▸ Prompt
Exactly the lines from the beginning of the records below through the line with "The same diagram, later." must be given again, without pictures.
** Opening Records supplied block **
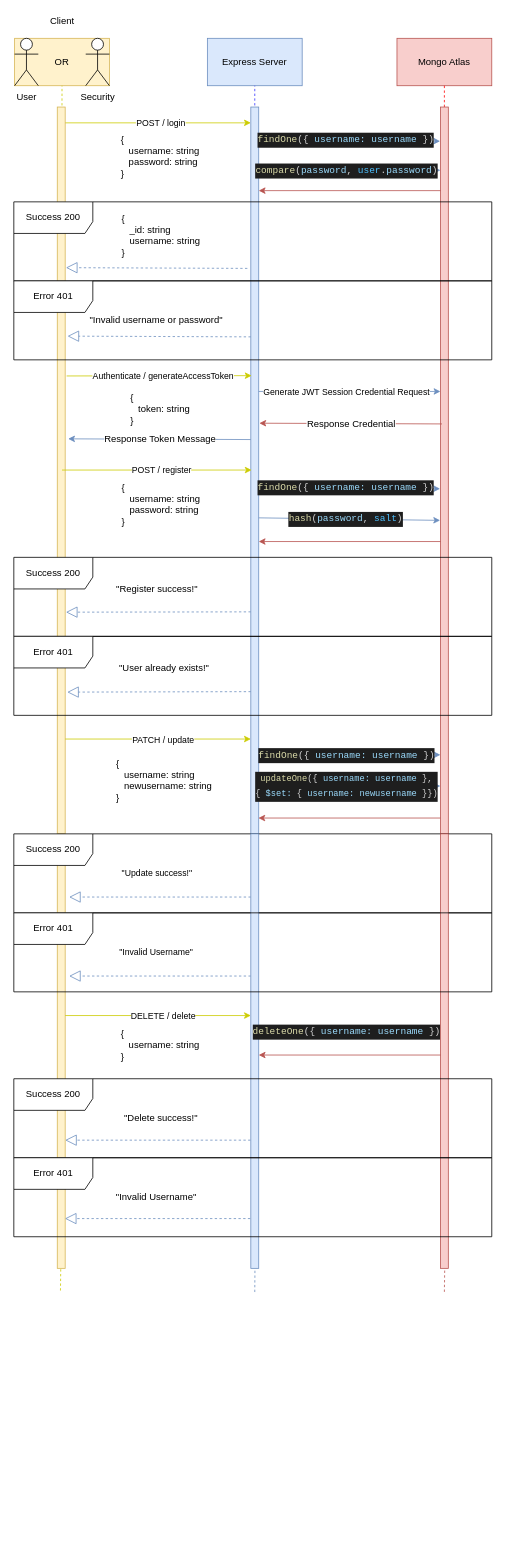
This is page "Page-3" (3 of 3) of Entity Relationship Diagram & Use Case Diagram & Sequence Diagram.drawio from YiDong7120/Visitor-Management-System, a draw.io file, before an edit. Source tidied: cells renumbered, new cells numbered last; positions are measured from the earlier drawing's top-left corner, leaving out a move shared by most shapes. Both pictures are drawn from the tidied source at 79%, with x=0, y=0 at pixel (13, 13).
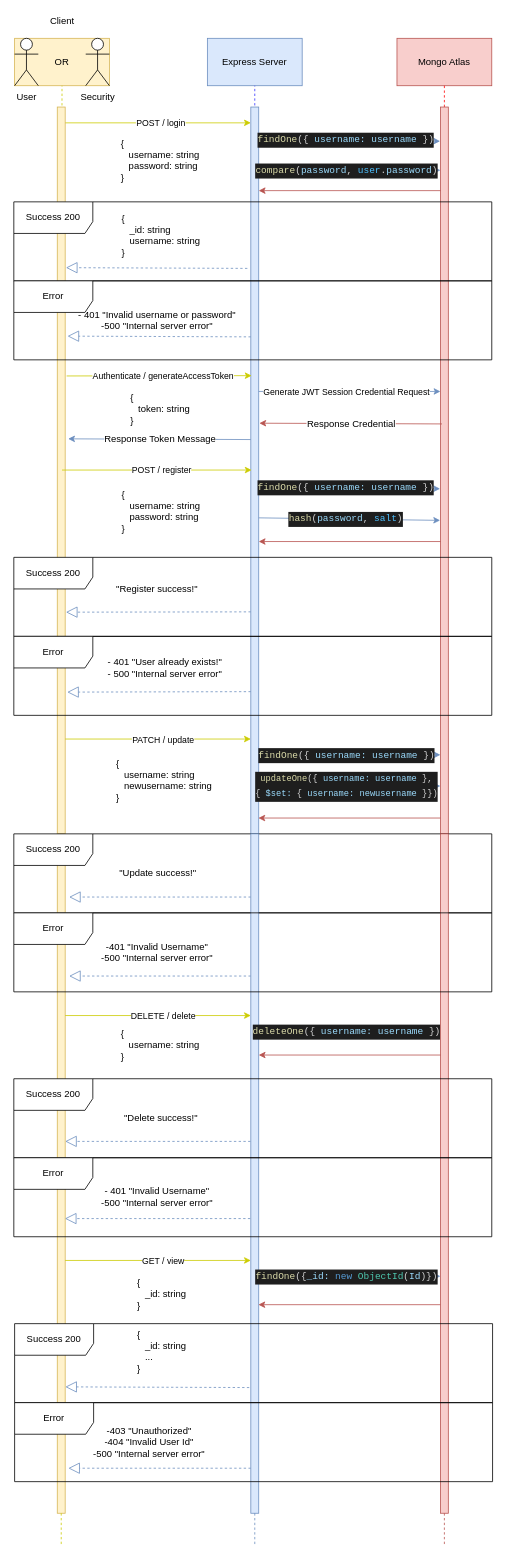
The same diagram, later.

The edit, as a diff of the source:
```diff
@@
     <mxCell id="13" value="&lt;div style=&quot;text-align: left&quot;&gt;&lt;span&gt;&amp;nbsp; &amp;nbsp;{&lt;/span&gt;&lt;/div&gt;&lt;div style=&quot;text-align: left&quot;&gt;&lt;span&gt;&amp;nbsp; &amp;nbsp; &amp;nbsp; username: string&lt;/span&gt;&lt;/div&gt;&lt;div style=&quot;text-align: left&quot;&gt;&lt;span&gt;&amp;nbsp; &amp;nbsp; &amp;nbsp; password: string&lt;/span&gt;&lt;/div&gt;&lt;div style=&quot;text-align: left&quot;&gt;&lt;span&gt;&amp;nbsp; &amp;nbsp;}&lt;/span&gt;&lt;/div&gt;&lt;div style=&quot;text-align: left&quot;&gt;&lt;span&gt;&lt;br&gt;&lt;/span&gt;&lt;/div&gt;" style="text;html=1;align=center;verticalAlign=middle;strokeColor=none;fillColor=none;" parent="1" vertex="1">
-      <mxGeometry x="120" y="148" width="120" height="80" as="geometry" />
+      <mxGeometry x="120" y="153" width="120" height="80" as="geometry" />
     </mxCell>
@@
-    <mxCell id="25" value="Error 401" style="shape=umlFrame;whiteSpace=wrap;html=1;labelBackgroundColor=#FFFFFF;fontSize=12;width=100;height=40;" parent="1" vertex="1">
+    <mxCell id="25" value="Error" style="shape=umlFrame;whiteSpace=wrap;html=1;labelBackgroundColor=#FFFFFF;fontSize=12;width=100;height=40;" parent="1" vertex="1">
       <mxGeometry y="338" width="605" height="100" as="geometry" />
     </mxCell>
-    <mxCell id="26" value="&quot;Invalid username or password&quot;" style="text;html=1;align=center;verticalAlign=middle;strokeColor=none;fillColor=none;fontSize=12;" parent="1" vertex="1">
-      <mxGeometry x="90" y="378" width="180" height="20" as="geometry" />
+    <mxCell id="26" value="- 401 &quot;Invalid username or password&quot;&lt;br&gt;-500 &quot;Internal server error&quot;" style="text;html=1;align=center;verticalAlign=middle;strokeColor=none;fillColor=none;fontSize=12;" parent="1" vertex="1">
+      <mxGeometry x="76" y="372" width="209" height="32" as="geometry" />
     </mxCell>
@@
     <mxCell id="40" value="&lt;div style=&quot;text-align: left&quot;&gt;&lt;span&gt;&amp;nbsp; &amp;nbsp;{&lt;/span&gt;&lt;/div&gt;&lt;div style=&quot;text-align: left&quot;&gt;&lt;span&gt;&amp;nbsp; &amp;nbsp; &amp;nbsp; username: string&lt;/span&gt;&lt;/div&gt;&lt;div style=&quot;text-align: left&quot;&gt;&lt;span&gt;&amp;nbsp; &amp;nbsp; &amp;nbsp; password: string&lt;/span&gt;&lt;/div&gt;&lt;div style=&quot;text-align: left&quot;&gt;&lt;span&gt;&amp;nbsp; &amp;nbsp;}&lt;/span&gt;&lt;/div&gt;&lt;div style=&quot;text-align: left&quot;&gt;&lt;span&gt;&lt;br&gt;&lt;/span&gt;&lt;/div&gt;" style="text;html=1;align=center;verticalAlign=middle;strokeColor=none;fillColor=none;" parent="1" vertex="1">
-      <mxGeometry x="121" y="588" width="120" height="80" as="geometry" />
+      <mxGeometry x="121" y="597" width="120" height="80" as="geometry" />
     </mxCell>
@@
-    <mxCell id="49" value="&quot;User already exists!&quot;" style="text;html=1;align=center;verticalAlign=middle;strokeColor=none;fillColor=none;fontSize=12;" parent="1" vertex="1">
-      <mxGeometry x="125" y="818" width="130" height="20" as="geometry" />
+    <mxCell id="49" value="- 401 &quot;User already exists!&quot;&lt;br&gt;- 500 &quot;Internal server error&quot;" style="text;html=1;align=center;verticalAlign=middle;strokeColor=none;fillColor=none;fontSize=12;" parent="1" vertex="1">
+      <mxGeometry x="113" y="812" width="155" height="32" as="geometry" />
     </mxCell>
@@
-    <mxCell id="51" value="Error 401" style="shape=umlFrame;whiteSpace=wrap;html=1;labelBackgroundColor=#FFFFFF;fontSize=12;width=100;height=40;" parent="1" vertex="1">
+    <mxCell id="51" value="Error" style="shape=umlFrame;whiteSpace=wrap;html=1;labelBackgroundColor=#FFFFFF;fontSize=12;width=100;height=40;" parent="1" vertex="1">
       <mxGeometry y="788" width="605" height="100" as="geometry" />
     </mxCell>
@@
     <mxCell id="60" style="html=1;points=[];perimeter=orthogonalPerimeter;labelBackgroundColor=#FFFFFF;fontSize=11;fillColor=#fff2cc;strokeColor=#d6b656;" parent="1" vertex="1">
-      <mxGeometry x="55" y="1038" width="10" height="550" as="geometry" />
+      <mxGeometry x="55" y="1038" width="10" height="860" as="geometry" />
     </mxCell>
-    <mxCell id="61" value="&quot;Update success!&quot;" style="text;html=1;align=center;verticalAlign=middle;strokeColor=none;fillColor=none;fontSize=11;" parent="1" vertex="1">
-      <mxGeometry x="131" y="1078" width="100" height="20" as="geometry" />
+    <mxCell id="61" value="&lt;font style=&quot;font-size: 12px;&quot;&gt;&quot;Update success!&quot;&lt;/font&gt;" style="text;html=1;align=center;verticalAlign=middle;strokeColor=none;fillColor=none;fontSize=11;" parent="1" vertex="1">
+      <mxGeometry x="128" y="1079" width="107" height="18" as="geometry" />
     </mxCell>
@@
-    <mxCell id="64" value="&quot;Invalid Username&quot;" style="text;html=1;align=center;verticalAlign=middle;strokeColor=none;fillColor=none;fontSize=11;" parent="1" vertex="1">
-      <mxGeometry x="125" y="1178" width="110" height="20" as="geometry" />
+    <mxCell id="64" value="&lt;font style=&quot;font-size: 12px;&quot;&gt;-401 &quot;Invalid Username&quot;&lt;br&gt;-500 &quot;Internal server error&quot;&lt;/font&gt;" style="text;html=1;align=center;verticalAlign=middle;strokeColor=none;fillColor=none;fontSize=11;" parent="1" vertex="1">
+      <mxGeometry x="105" y="1172" width="151" height="32" as="geometry" />
     </mxCell>
@@
     <mxCell id="66" style="html=1;points=[];perimeter=orthogonalPerimeter;labelBackgroundColor=#FFFFFF;fontSize=11;fillColor=#dae8fc;strokeColor=#6c8ebf;" parent="1" vertex="1">
-      <mxGeometry x="300" y="1038" width="10" height="550" as="geometry" />
+      <mxGeometry x="300" y="1038" width="10" height="860" as="geometry" />
     </mxCell>
     <mxCell id="67" style="html=1;perimeter=orthogonalPerimeter;labelBackgroundColor=#FFFFFF;fontSize=11;fillColor=#f8cecc;strokeColor=#b85450;" parent="1" vertex="1">
-      <mxGeometry x="540" y="1038" width="10" height="550" as="geometry" />
+      <mxGeometry x="540" y="1038" width="10" height="860" as="geometry" />
     </mxCell>
-    <mxCell id="68" value="Error 401" style="shape=umlFrame;whiteSpace=wrap;html=1;labelBackgroundColor=#FFFFFF;fontSize=12;width=100;height=40;" parent="1" vertex="1">
+    <mxCell id="68" value="Error" style="shape=umlFrame;whiteSpace=wrap;html=1;labelBackgroundColor=#FFFFFF;fontSize=12;width=100;height=40;" parent="1" vertex="1">
       <mxGeometry y="1138" width="605" height="100" as="geometry" />
     </mxCell>
@@
-    <mxCell id="77" style="endArrow=block;dashed=1;endFill=0;endSize=12;html=1;rounded=0;fontSize=12;strokeColor=#6c8ebf;exitX=-0.04;exitY=0.705;exitDx=0;exitDy=0;exitPerimeter=0;fillColor=#dae8fc;" parent="1" edge="1" source="66" target="60">
-      <mxGeometry relative="1" as="geometry" />
+    <mxCell id="77" style="endArrow=block;dashed=1;endFill=0;endSize=12;html=1;rounded=0;fontSize=12;strokeColor=#6c8ebf;exitX=-0.04;exitY=0.705;exitDx=0;exitDy=0;exitPerimeter=0;fillColor=#dae8fc;" parent="1" edge="1">
+      <mxGeometry relative="1" as="geometry">
+        <mxPoint x="299.6" y="1427.3" as="sourcePoint" />
+        <mxPoint x="65" y="1427.3" as="targetPoint" />
+      </mxGeometry>
     </mxCell>
-    <mxCell id="78" value="&quot;Invalid Username&quot;" style="text;html=1;align=center;verticalAlign=middle;strokeColor=none;fillColor=none;fontSize=12;" parent="1" vertex="1">
-      <mxGeometry x="120" y="1488" width="120" height="20" as="geometry" />
+    <mxCell id="78" value="- 401 &quot;Invalid Username&quot;&lt;br&gt;-500 &quot;Internal server error&quot;" style="text;html=1;align=center;verticalAlign=middle;strokeColor=none;fillColor=none;fontSize=12;" parent="1" vertex="1">
+      <mxGeometry x="105" y="1482" width="151" height="32" as="geometry" />
     </mxCell>
@@
-    <mxCell id="80" value="Error 401" style="shape=umlFrame;whiteSpace=wrap;html=1;labelBackgroundColor=#FFFFFF;fontSize=12;width=100;height=40;" parent="1" vertex="1">
+    <mxCell id="80" value="Error" style="shape=umlFrame;whiteSpace=wrap;html=1;labelBackgroundColor=#FFFFFF;fontSize=12;width=100;height=40;" parent="1" vertex="1">
       <mxGeometry y="1448" width="605" height="100" as="geometry" />
     </mxCell>
-    <mxCell id="81" style="endArrow=none;dashed=1;html=1;rounded=0;fontSize=12;strokeColor=#CCCC00;exitX=0.54;exitY=1.002;exitDx=0;exitDy=0;exitPerimeter=0;" parent="1" edge="1">
+    <mxCell id="81" style="endArrow=none;dashed=1;html=1;rounded=0;fontSize=12;strokeColor=#CCCC00;" parent="1" edge="1">
       <mxGeometry relative="1" as="geometry">
-        <mxPoint x="59.4" y="1589.1" as="sourcePoint" />
-        <mxPoint x="59" y="1618" as="targetPoint" />
+        <mxPoint x="60" y="1898" as="sourcePoint" />
+        <mxPoint x="60" y="1938" as="targetPoint" />
       </mxGeometry>
     </mxCell>
-    <mxCell id="82" style="endArrow=none;dashed=1;html=1;rounded=0;fontSize=12;strokeColor=#6c8ebf;fillColor=#dae8fc;entryX=0.52;entryY=1.003;entryDx=0;entryDy=0;entryPerimeter=0;" parent="1" edge="1">
+    <mxCell id="82" style="endArrow=none;dashed=1;html=1;rounded=0;fontSize=12;strokeColor=#6c8ebf;fillColor=#dae8fc;" parent="1" edge="1">
       <mxGeometry relative="1" as="geometry">
-        <mxPoint x="305" y="1618" as="sourcePoint" />
-        <mxPoint x="305.2" y="1589.7" as="targetPoint" />
+        <mxPoint x="305" y="1898" as="sourcePoint" />
+        <mxPoint x="305" y="1938" as="targetPoint" />
       </mxGeometry>
     </mxCell>
-    <mxCell id="83" style="endArrow=none;dashed=1;html=1;rounded=0;fontSize=12;strokeColor=#b85450;exitX=0.44;exitY=1.005;exitDx=0;exitDy=0;exitPerimeter=0;fillColor=#f8cecc;" parent="1" edge="1">
+    <mxCell id="83" style="endArrow=none;dashed=1;html=1;rounded=0;fontSize=12;strokeColor=#b85450;fillColor=#f8cecc;" parent="1" edge="1">
       <mxGeometry relative="1" as="geometry">
-        <mxPoint x="545.4" y="1590.8" as="sourcePoint" />
-        <mxPoint x="545" y="1618" as="targetPoint" />
+        <mxPoint x="545" y="1898" as="sourcePoint" />
+        <mxPoint x="545" y="1938" as="targetPoint" />
       </mxGeometry>
     </mxCell>
+    <mxCell id="84" style="endArrow=classic;html=1;rounded=0;strokeColor=#CCCC00;" parent="1" edge="1">
+      <mxGeometry relative="1" as="geometry">
+        <mxPoint x="65" y="1578" as="sourcePoint" />
+        <mxPoint x="300" y="1578" as="targetPoint" />
+      </mxGeometry>
+    </mxCell>
+    <mxCell id="85" value="GET / view" style="edgeLabel;html=1;align=center;verticalAlign=middle;" parent="84" vertex="1">
+      <mxGeometry relative="1" as="geometry">
+        <mxPoint x="5" as="offset" />
+      </mxGeometry>
+    </mxCell>
+    <mxCell id="86" value="&lt;div style=&quot;text-align: left&quot;&gt;&lt;span&gt;&amp;nbsp; &amp;nbsp;{&lt;/span&gt;&lt;/div&gt;&lt;div style=&quot;text-align: left&quot;&gt;&lt;span&gt;&amp;nbsp; &amp;nbsp; &amp;nbsp; _id: string&lt;/span&gt;&lt;/div&gt;&lt;div style=&quot;text-align: left&quot;&gt;&lt;span&gt;&amp;nbsp; &amp;nbsp;}&lt;/span&gt;&lt;/div&gt;&lt;div style=&quot;text-align: left&quot;&gt;&lt;span&gt;&lt;br&gt;&lt;/span&gt;&lt;/div&gt;" style="text;html=1;align=center;verticalAlign=middle;strokeColor=none;fillColor=none;" parent="1" vertex="1">
+      <mxGeometry x="136.5" y="1598" width="90" height="60" as="geometry" />
+    </mxCell>
+    <mxCell id="87" style="endArrow=classic;html=1;rounded=0;fontSize=12;strokeColor=#6c8ebf;entryX=-0.04;entryY=0.047;entryDx=0;entryDy=0;entryPerimeter=0;fillColor=#dae8fc;" parent="1" edge="1">
+      <mxGeometry relative="1" as="geometry">
+        <mxPoint x="310" y="1598" as="sourcePoint" />
+        <mxPoint x="540" y="1598" as="targetPoint" />
+      </mxGeometry>
+    </mxCell>
+    <mxCell id="88" value="&lt;div style=&quot;color: rgb(212 , 212 , 212) ; background-color: rgb(30 , 30 , 30) ; font-family: &amp;quot;consolas&amp;quot; , &amp;quot;courier new&amp;quot; , monospace ; line-height: 19px&quot;&gt;&lt;div style=&quot;font-family: Consolas, &amp;quot;Courier New&amp;quot;, monospace; line-height: 19px;&quot;&gt;&lt;span style=&quot;color: #dcdcaa;&quot;&gt;findOne&lt;/span&gt;({&lt;span style=&quot;color: #9cdcfe;&quot;&gt;_id&lt;/span&gt;&lt;span style=&quot;color: #9cdcfe;&quot;&gt;:&lt;/span&gt; &lt;span style=&quot;color: #569cd6;&quot;&gt;new&lt;/span&gt; &lt;span style=&quot;color: #4ec9b0;&quot;&gt;ObjectId&lt;/span&gt;(&lt;span style=&quot;color: #9cdcfe;&quot;&gt;Id&lt;/span&gt;)})&lt;/div&gt;&lt;/div&gt;" style="edgeLabel;html=1;align=center;verticalAlign=middle;labelBackgroundColor=#FFFFFF;fontSize=12;" parent="87" vertex="1">
+      <mxGeometry relative="1" as="geometry">
+        <mxPoint x="-5" as="offset" />
+      </mxGeometry>
+    </mxCell>
+    <mxCell id="89" style="endArrow=classic;html=1;rounded=0;fontSize=12;strokeColor=#b85450;exitX=0.04;exitY=0.115;exitDx=0;exitDy=0;exitPerimeter=0;entryX=1;entryY=0.115;entryDx=0;entryDy=0;entryPerimeter=0;fillColor=#f8cecc;" parent="1" edge="1">
+      <mxGeometry relative="1" as="geometry">
+        <mxPoint x="540" y="1634" as="sourcePoint" />
+        <mxPoint x="309.6" y="1634" as="targetPoint" />
+      </mxGeometry>
+    </mxCell>
+    <mxCell id="90" value="Success 200" style="shape=umlFrame;whiteSpace=wrap;html=1;labelBackgroundColor=#FFFFFF;fontSize=12;width=100;height=40;" parent="1" vertex="1">
+      <mxGeometry x="1" y="1658" width="605" height="100" as="geometry" />
+    </mxCell>
+    <mxCell id="91" value="Error" style="shape=umlFrame;whiteSpace=wrap;html=1;labelBackgroundColor=#FFFFFF;fontSize=12;width=100;height=40;" parent="1" vertex="1">
+      <mxGeometry x="1" y="1758" width="605" height="100" as="geometry" />
+    </mxCell>
+    <mxCell id="92" value="&lt;div style=&quot;text-align: left&quot;&gt;&lt;span&gt;&amp;nbsp; &amp;nbsp;{&lt;/span&gt;&lt;/div&gt;&lt;div style=&quot;text-align: left&quot;&gt;&lt;span&gt;&amp;nbsp; &amp;nbsp; &amp;nbsp; _id: string&lt;/span&gt;&lt;/div&gt;&lt;div style=&quot;text-align: left&quot;&gt;&lt;span&gt;&amp;nbsp; &amp;nbsp; &amp;nbsp; ...&amp;nbsp;&lt;/span&gt;&lt;/div&gt;&lt;div style=&quot;text-align: left&quot;&gt;&lt;span&gt;&amp;nbsp; &amp;nbsp;}&lt;/span&gt;&lt;/div&gt;&lt;div style=&quot;text-align: left&quot;&gt;&lt;span&gt;&lt;br&gt;&lt;/span&gt;&lt;/div&gt;" style="text;html=1;align=center;verticalAlign=middle;strokeColor=none;fillColor=none;" parent="1" vertex="1">
+      <mxGeometry x="136.5" y="1661" width="90" height="80" as="geometry" />
+    </mxCell>
+    <mxCell id="93" style="endArrow=block;dashed=1;endFill=0;endSize=12;html=1;rounded=0;fontSize=12;entryX=1.02;entryY=0.814;entryDx=0;entryDy=0;entryPerimeter=0;exitX=-0.2;exitY=0.815;exitDx=0;exitDy=0;exitPerimeter=0;fillColor=#dae8fc;strokeColor=#6c8ebf;" parent="1" edge="1" source="66" target="60">
+      <mxGeometry relative="1" as="geometry" />
+    </mxCell>
+    <mxCell id="94" value="-403 &quot;Unauthorized&quot;&lt;br&gt;-404 &quot;Invalid User Id&quot;&lt;br&gt;-500 &quot;Internal server error&quot;&lt;br&gt;" style="text;html=1;align=center;verticalAlign=middle;strokeColor=none;fillColor=none;fontSize=12;" parent="1" vertex="1">
+      <mxGeometry x="95" y="1785" width="151" height="46" as="geometry" />
+    </mxCell>
+    <mxCell id="95" style="endArrow=block;dashed=1;endFill=0;endSize=12;html=1;rounded=0;fontSize=12;fillColor=#dae8fc;strokeColor=#6c8ebf;" parent="1" edge="1">
+      <mxGeometry relative="1" as="geometry">
+        <mxPoint x="300" y="1841" as="sourcePoint" />
+        <mxPoint x="69" y="1841" as="targetPoint" />
+      </mxGeometry>
+    </mxCell>
```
** Closing Records supplied block **
▸ Answer to the problem
This is page "Page-3" (3 of 3) of Entity Relationship Diagram & Use Case Diagram & Sequence Diagram.drawio from YiDong7120/Visitor-Management-System, a draw.io file, before an edit. Source tidied: cells renumbered, new cells numbered last; positions are measured from the earlier drawing's top-left corner, leaving out a move shared by most shapes. Both pictures are drawn from the tidied source at 79%, with x=0, y=0 at pixel (13, 13).
The same diagram, later.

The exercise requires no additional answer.